═══ Records to process ═══
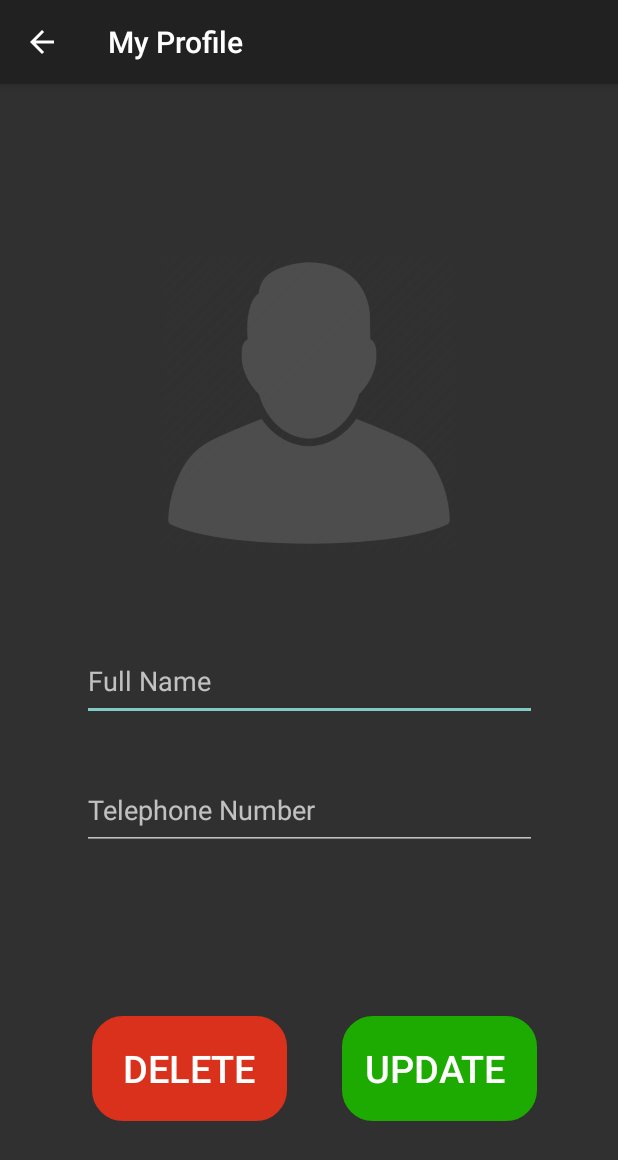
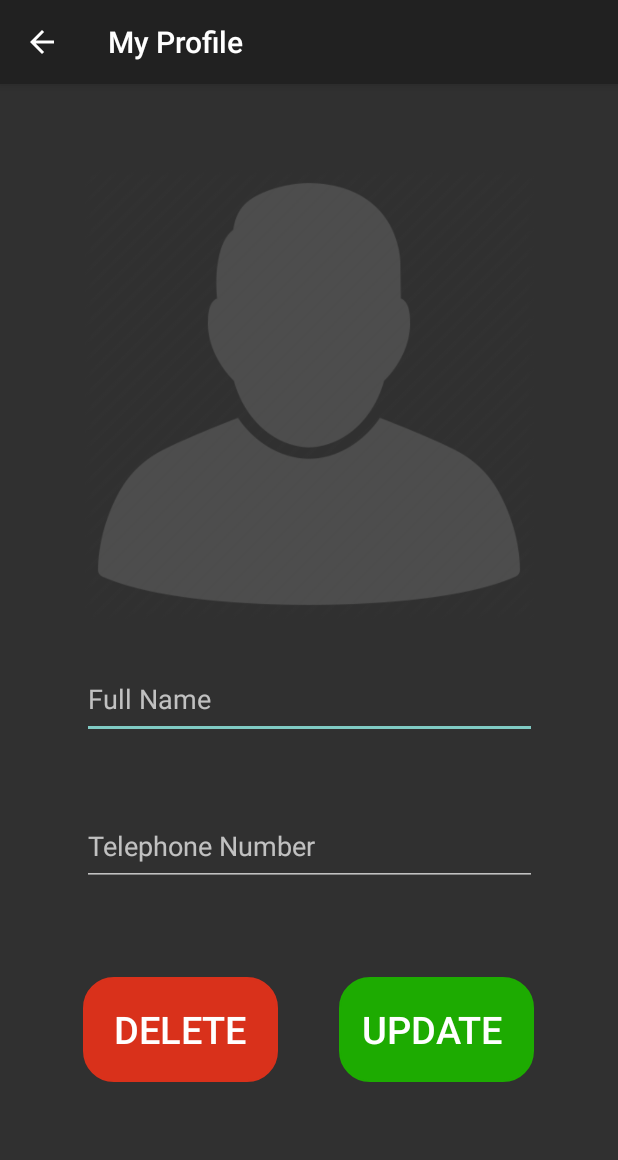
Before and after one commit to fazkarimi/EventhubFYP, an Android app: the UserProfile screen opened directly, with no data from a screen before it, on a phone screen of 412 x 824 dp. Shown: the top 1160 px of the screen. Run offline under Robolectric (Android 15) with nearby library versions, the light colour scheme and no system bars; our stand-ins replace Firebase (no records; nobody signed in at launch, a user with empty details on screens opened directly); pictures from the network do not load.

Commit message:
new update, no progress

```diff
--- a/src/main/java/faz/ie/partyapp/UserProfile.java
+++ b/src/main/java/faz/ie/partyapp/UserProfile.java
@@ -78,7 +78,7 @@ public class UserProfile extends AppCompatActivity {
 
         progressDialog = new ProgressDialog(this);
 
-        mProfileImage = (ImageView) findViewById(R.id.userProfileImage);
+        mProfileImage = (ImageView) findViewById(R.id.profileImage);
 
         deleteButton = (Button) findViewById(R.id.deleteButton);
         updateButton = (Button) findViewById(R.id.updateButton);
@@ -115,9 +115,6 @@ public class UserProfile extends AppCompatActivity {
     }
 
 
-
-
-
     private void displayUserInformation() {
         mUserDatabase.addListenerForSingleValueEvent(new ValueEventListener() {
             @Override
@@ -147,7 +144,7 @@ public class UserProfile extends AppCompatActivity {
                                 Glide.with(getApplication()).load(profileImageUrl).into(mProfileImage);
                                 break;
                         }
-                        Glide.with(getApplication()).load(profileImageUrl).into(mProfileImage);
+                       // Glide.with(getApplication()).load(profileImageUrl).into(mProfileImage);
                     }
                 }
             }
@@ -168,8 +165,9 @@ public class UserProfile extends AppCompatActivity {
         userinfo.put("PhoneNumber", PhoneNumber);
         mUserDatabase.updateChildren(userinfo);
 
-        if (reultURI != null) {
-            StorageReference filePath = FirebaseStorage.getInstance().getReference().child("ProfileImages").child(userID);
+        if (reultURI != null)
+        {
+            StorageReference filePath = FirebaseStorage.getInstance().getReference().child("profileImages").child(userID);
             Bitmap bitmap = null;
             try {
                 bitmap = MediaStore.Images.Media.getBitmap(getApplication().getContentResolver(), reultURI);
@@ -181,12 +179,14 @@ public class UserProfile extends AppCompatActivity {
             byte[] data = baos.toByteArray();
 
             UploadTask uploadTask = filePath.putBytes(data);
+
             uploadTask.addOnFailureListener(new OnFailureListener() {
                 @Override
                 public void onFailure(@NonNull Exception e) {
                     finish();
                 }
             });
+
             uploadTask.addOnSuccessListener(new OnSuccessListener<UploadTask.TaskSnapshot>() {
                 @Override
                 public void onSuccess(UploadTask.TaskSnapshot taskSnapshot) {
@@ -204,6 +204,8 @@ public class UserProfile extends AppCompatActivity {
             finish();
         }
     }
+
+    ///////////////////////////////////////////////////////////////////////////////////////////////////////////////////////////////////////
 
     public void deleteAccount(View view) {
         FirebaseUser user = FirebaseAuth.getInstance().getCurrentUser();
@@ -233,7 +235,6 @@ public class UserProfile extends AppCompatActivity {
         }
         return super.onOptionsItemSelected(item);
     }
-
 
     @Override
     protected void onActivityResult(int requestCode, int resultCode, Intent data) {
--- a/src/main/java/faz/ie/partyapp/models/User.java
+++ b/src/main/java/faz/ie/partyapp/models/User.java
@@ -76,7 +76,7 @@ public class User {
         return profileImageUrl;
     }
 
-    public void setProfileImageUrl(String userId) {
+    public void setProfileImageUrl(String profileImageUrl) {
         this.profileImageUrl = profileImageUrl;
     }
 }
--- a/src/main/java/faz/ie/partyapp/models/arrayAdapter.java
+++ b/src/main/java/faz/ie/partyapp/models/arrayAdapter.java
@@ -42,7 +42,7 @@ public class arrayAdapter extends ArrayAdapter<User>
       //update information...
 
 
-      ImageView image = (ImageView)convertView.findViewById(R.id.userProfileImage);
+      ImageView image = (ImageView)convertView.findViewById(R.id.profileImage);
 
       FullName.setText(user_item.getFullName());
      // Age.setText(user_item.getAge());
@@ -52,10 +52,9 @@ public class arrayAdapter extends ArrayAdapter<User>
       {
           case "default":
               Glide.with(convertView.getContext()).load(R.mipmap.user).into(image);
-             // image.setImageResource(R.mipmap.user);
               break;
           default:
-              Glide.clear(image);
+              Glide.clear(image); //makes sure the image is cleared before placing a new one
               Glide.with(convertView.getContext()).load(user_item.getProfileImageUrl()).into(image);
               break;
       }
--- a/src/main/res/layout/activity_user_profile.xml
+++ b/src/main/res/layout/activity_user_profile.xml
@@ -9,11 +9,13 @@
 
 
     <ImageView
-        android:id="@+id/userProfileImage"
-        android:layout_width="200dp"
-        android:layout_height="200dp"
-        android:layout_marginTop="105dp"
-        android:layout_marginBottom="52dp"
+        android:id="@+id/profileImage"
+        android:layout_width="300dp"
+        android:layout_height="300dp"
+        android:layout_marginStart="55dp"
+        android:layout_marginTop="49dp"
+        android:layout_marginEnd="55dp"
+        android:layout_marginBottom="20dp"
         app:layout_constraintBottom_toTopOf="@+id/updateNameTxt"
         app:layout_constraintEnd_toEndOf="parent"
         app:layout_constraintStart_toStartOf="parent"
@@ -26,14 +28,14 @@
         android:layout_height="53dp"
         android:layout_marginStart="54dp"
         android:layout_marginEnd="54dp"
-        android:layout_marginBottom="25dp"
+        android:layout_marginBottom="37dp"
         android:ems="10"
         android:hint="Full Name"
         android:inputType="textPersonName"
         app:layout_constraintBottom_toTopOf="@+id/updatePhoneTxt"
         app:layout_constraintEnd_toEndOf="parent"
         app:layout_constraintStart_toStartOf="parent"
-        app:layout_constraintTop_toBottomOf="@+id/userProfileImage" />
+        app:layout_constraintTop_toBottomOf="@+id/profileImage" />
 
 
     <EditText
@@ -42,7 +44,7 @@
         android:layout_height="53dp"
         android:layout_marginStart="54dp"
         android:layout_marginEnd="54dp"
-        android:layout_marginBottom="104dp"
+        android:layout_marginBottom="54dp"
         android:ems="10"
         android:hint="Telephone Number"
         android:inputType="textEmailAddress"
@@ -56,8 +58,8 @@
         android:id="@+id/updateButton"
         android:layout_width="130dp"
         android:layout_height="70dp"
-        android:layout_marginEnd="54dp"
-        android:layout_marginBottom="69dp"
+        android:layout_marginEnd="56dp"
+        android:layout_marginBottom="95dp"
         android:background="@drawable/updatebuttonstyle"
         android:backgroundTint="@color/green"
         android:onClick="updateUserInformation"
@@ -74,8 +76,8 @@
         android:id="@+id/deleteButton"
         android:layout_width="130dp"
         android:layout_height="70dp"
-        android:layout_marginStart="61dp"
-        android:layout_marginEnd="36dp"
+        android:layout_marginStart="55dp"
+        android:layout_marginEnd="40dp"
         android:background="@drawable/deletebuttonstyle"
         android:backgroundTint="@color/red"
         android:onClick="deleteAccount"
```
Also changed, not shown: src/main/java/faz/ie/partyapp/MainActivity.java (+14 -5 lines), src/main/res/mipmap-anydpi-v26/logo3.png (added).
═══
• [Activity]
Restate the data above word for word, so that the only difference is the missing pictures.

• [Expected answer]
Before and after one commit to fazkarimi/EventhubFYP, an Android app: the UserProfile screen opened directly, with no data from a screen before it, on a phone screen of 412 x 824 dp. Shown: the top 1160 px of the screen. Run offline under Robolectric (Android 15) with nearby library versions, the light colour scheme and no system bars; our stand-ins replace Firebase (no records; nobody signed in at launch, a user with empty details on screens opened directly); pictures from the network do not load.

Commit message:
new update, no progress

```diff
--- a/src/main/java/faz/ie/partyapp/UserProfile.java
+++ b/src/main/java/faz/ie/partyapp/UserProfile.java
@@ -78,7 +78,7 @@ public class UserProfile extends AppCompatActivity {
 
         progressDialog = new ProgressDialog(this);
 
-        mProfileImage = (ImageView) findViewById(R.id.userProfileImage);
+        mProfileImage = (ImageView) findViewById(R.id.profileImage);
 
         deleteButton = (Button) findViewById(R.id.deleteButton);
         updateButton = (Button) findViewById(R.id.updateButton);
@@ -115,9 +115,6 @@ public class UserProfile extends AppCompatActivity {
     }
 
 
-
-
-
     private void displayUserInformation() {
         mUserDatabase.addListenerForSingleValueEvent(new ValueEventListener() {
             @Override
@@ -147,7 +144,7 @@ public class UserProfile extends AppCompatActivity {
                                 Glide.with(getApplication()).load(profileImageUrl).into(mProfileImage);
                                 break;
                         }
-                        Glide.with(getApplication()).load(profileImageUrl).into(mProfileImage);
+                       // Glide.with(getApplication()).load(profileImageUrl).into(mProfileImage);
                     }
                 }
             }
@@ -168,8 +165,9 @@ public class UserProfile extends AppCompatActivity {
         userinfo.put("PhoneNumber", PhoneNumber);
         mUserDatabase.updateChildren(userinfo);
 
-        if (reultURI != null) {
-            StorageReference filePath = FirebaseStorage.getInstance().getReference().child("ProfileImages").child(userID);
+        if (reultURI != null)
+        {
+            StorageReference filePath = FirebaseStorage.getInstance().getReference().child("profileImages").child(userID);
             Bitmap bitmap = null;
             try {
                 bitmap = MediaStore.Images.Media.getBitmap(getApplication().getContentResolver(), reultURI);
@@ -181,12 +179,14 @@ public class UserProfile extends AppCompatActivity {
             byte[] data = baos.toByteArray();
 
             UploadTask uploadTask = filePath.putBytes(data);
+
             uploadTask.addOnFailureListener(new OnFailureListener() {
                 @Override
                 public void onFailure(@NonNull Exception e) {
                     finish();
                 }
             });
+
             uploadTask.addOnSuccessListener(new OnSuccessListener<UploadTask.TaskSnapshot>() {
                 @Override
                 public void onSuccess(UploadTask.TaskSnapshot taskSnapshot) {
@@ -204,6 +204,8 @@ public class UserProfile extends AppCompatActivity {
             finish();
         }
     }
+
+    ///////////////////////////////////////////////////////////////////////////////////////////////////////////////////////////////////////
 
     public void deleteAccount(View view) {
         FirebaseUser user = FirebaseAuth.getInstance().getCurrentUser();
@@ -233,7 +235,6 @@ public class UserProfile extends AppCompatActivity {
         }
         return super.onOptionsItemSelected(item);
     }
-
 
     @Override
     protected void onActivityResult(int requestCode, int resultCode, Intent data) {
--- a/src/main/java/faz/ie/partyapp/models/User.java
+++ b/src/main/java/faz/ie/partyapp/models/User.java
@@ -76,7 +76,7 @@ public class User {
         return profileImageUrl;
     }
 
-    public void setProfileImageUrl(String userId) {
+    public void setProfileImageUrl(String profileImageUrl) {
         this.profileImageUrl = profileImageUrl;
     }
 }
--- a/src/main/java/faz/ie/partyapp/models/arrayAdapter.java
+++ b/src/main/java/faz/ie/partyapp/models/arrayAdapter.java
@@ -42,7 +42,7 @@ public class arrayAdapter extends ArrayAdapter<User>
       //update information...
 
 
-      ImageView image = (ImageView)convertView.findViewById(R.id.userProfileImage);
+      ImageView image = (ImageView)convertView.findViewById(R.id.profileImage);
 
       FullName.setText(user_item.getFullName());
      // Age.setText(user_item.getAge());
@@ -52,10 +52,9 @@ public class arrayAdapter extends ArrayAdapter<User>
       {
           case "default":
               Glide.with(convertView.getContext()).load(R.mipmap.user).into(image);
-             // image.setImageResource(R.mipmap.user);
               break;
           default:
-              Glide.clear(image);
+              Glide.clear(image); //makes sure the image is cleared before placing a new one
               Glide.with(convertView.getContext()).load(user_item.getProfileImageUrl()).into(image);
               break;
       }
--- a/src/main/res/layout/activity_user_profile.xml
+++ b/src/main/res/layout/activity_user_profile.xml
@@ -9,11 +9,13 @@
 
 
     <ImageView
-        android:id="@+id/userProfileImage"
-        android:layout_width="200dp"
-        android:layout_height="200dp"
-        android:layout_marginTop="105dp"
-        android:layout_marginBottom="52dp"
+        android:id="@+id/profileImage"
+        android:layout_width="300dp"
+        android:layout_height="300dp"
+        android:layout_marginStart="55dp"
+        android:layout_marginTop="49dp"
+        android:layout_marginEnd="55dp"
+        android:layout_marginBottom="20dp"
         app:layout_constraintBottom_toTopOf="@+id/updateNameTxt"
         app:layout_constraintEnd_toEndOf="parent"
         app:layout_constraintStart_toStartOf="parent"
@@ -26,14 +28,14 @@
         android:layout_height="53dp"
         android:layout_marginStart="54dp"
         android:layout_marginEnd="54dp"
-        android:layout_marginBottom="25dp"
+        android:layout_marginBottom="37dp"
         android:ems="10"
         android:hint="Full Name"
         android:inputType="textPersonName"
         app:layout_constraintBottom_toTopOf="@+id/updatePhoneTxt"
         app:layout_constraintEnd_toEndOf="parent"
         app:layout_constraintStart_toStartOf="parent"
-        app:layout_constraintTop_toBottomOf="@+id/userProfileImage" />
+        app:layout_constraintTop_toBottomOf="@+id/profileImage" />
 
 
     <EditText
@@ -42,7 +44,7 @@
         android:layout_height="53dp"
         android:layout_marginStart="54dp"
         android:layout_marginEnd="54dp"
-        android:layout_marginBottom="104dp"
+        android:layout_marginBottom="54dp"
         android:ems="10"
         android:hint="Telephone Number"
         android:inputType="textEmailAddress"
@@ -56,8 +58,8 @@
         android:id="@+id/updateButton"
         android:layout_width="130dp"
         android:layout_height="70dp"
-        android:layout_marginEnd="54dp"
-        android:layout_marginBottom="69dp"
+        android:layout_marginEnd="56dp"
+        android:layout_marginBottom="95dp"
         android:background="@drawable/updatebuttonstyle"
         android:backgroundTint="@color/green"
         android:onClick="updateUserInformation"
@@ -74,8 +76,8 @@
         android:id="@+id/deleteButton"
         android:layout_width="130dp"
         android:layout_height="70dp"
-        android:layout_marginStart="61dp"
-        android:layout_marginEnd="36dp"
+        android:layout_marginStart="55dp"
+        android:layout_marginEnd="40dp"
         android:background="@drawable/deletebuttonstyle"
         android:backgroundTint="@color/red"
         android:onClick="deleteAccount"
```
Also changed, not shown: src/main/java/faz/ie/partyapp/MainActivity.java (+14 -5 lines), src/main/res/mipmap-anydpi-v26/logo3.png (added).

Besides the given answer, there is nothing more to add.